In poems written especially for this humorously illustrated collection, 16 versatile poets describe 16 different, mostly familiar and certainly unwelcome insects.
“Ugh! Ugh! Ugh! Ugh! / Uck! Uck! Uck!” From stink bugs to giant water bugs, with nods to agricultural pests, creatures that bite or sting and those that prefer our waste, Hopkins and his fellow poets celebrate the pests among us. Contributors include many whose names will be familiar to readers of children’s poetry. From free verse to tight rhyme and rhythm, the forms are as diverse as the insects described. As in any collection, the poems vary in strength, but for read-aloud or choral presentation, many will have both audience and performer appeal. Terry’s smooth, vividly colored paintings, mostly double-page spreads underlying the poems, add to the fun. These bright illustrations exaggerate his anthropomorphized subjects’ bug-eyes, sharp teeth and pincers. But there’s some genuine information as well, both in the poetry and in the backmatter, which includes each creature’s scientific name or order, a thumbnail and a few words from the poem and an additional factual paragraph (which strains, sometimes, to include the titular “nasty”).
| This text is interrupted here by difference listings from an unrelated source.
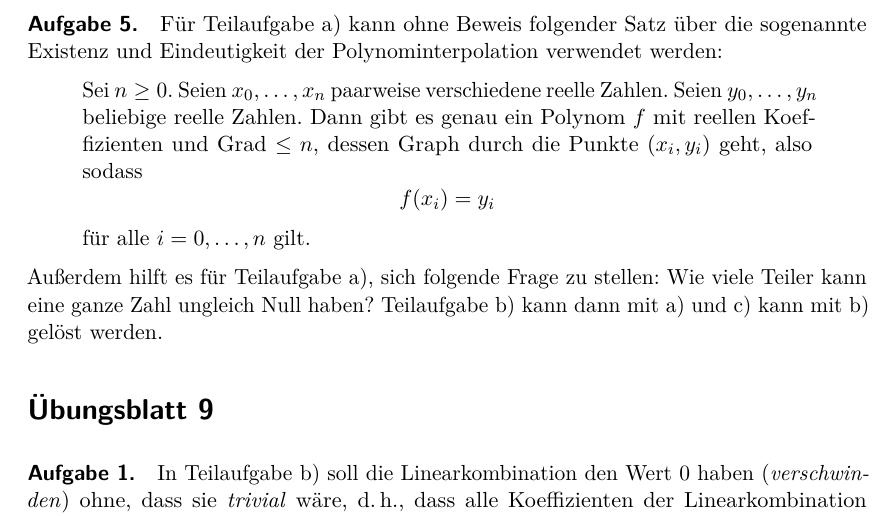
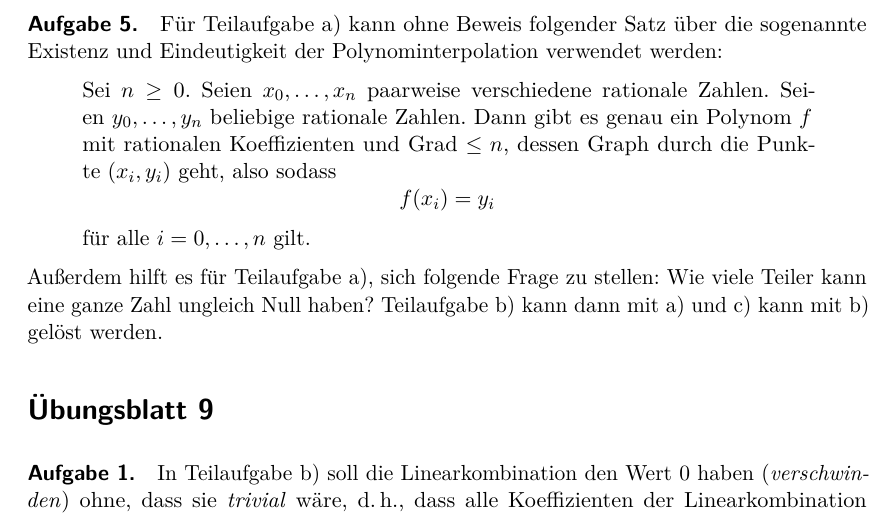
Before and after one commit to iblech/algebra, a LaTeX problem sheet (sonstiges/hinweise-uebungsaufgaben.tex): part of page 5 of 5, cut so that both start at the same text. Compiled offline with pdfLaTeX.

Commit message:
Konstruktiv bessere Variante des Hinweises

```diff
--- a/sonstiges/hinweise-uebungsaufgaben.tex
+++ b/sonstiges/hinweise-uebungsaufgaben.tex
@@ -236,9 +236,9 @@ können unabhängig voneinanander bearbeitet werden.
 \paragraph{Aufgabe 5.} Für Teilaufgabe~a) kann ohne Beweis folgender Satz
 über die sogenannte Existenz und Eindeutigkeit der Polynominterpolation verwendet werden:
 \begin{quote}
-Sei~$n \geq 0$. Seien~$x_0, \ldots, x_n$ paarweise verschiedene reelle Zahlen. Seien~$y_0,
-\ldots, y_n$ beliebige reelle Zahlen. Dann gibt es genau ein Polynom~$f$ mit
-reellen Koeffizienten und Grad~$\leq n$, dessen Graph durch die Punkte~$(x_i,
+Sei~$n \geq 0$. Seien~$x_0, \ldots, x_n$ paarweise verschiedene rationale Zahlen. Seien~$y_0,
+\ldots, y_n$ beliebige rationale Zahlen. Dann gibt es genau ein Polynom~$f$ mit
+rationalen Koeffizienten und Grad~$\leq n$, dessen Graph durch die Punkte~$(x_i,
 y_i)$ geht, also sodass
 \[ f(x_i) = y_i \]
 für alle~$i = 0,\ldots,n$ gilt.
```
Also changed, not shown: sonstiges/hinweise-uebungsaufgaben.pdf.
As the bedbug says, “absolutely / deeee licious”; a delightful introduction for audiences not quite ready for Douglas Florian’s Insectlopedia (1998) or Joyce Sidman’s Song of the Water Boatman, illustrated by Beckie Prange (2005). (Picture book/poetry. 6-9)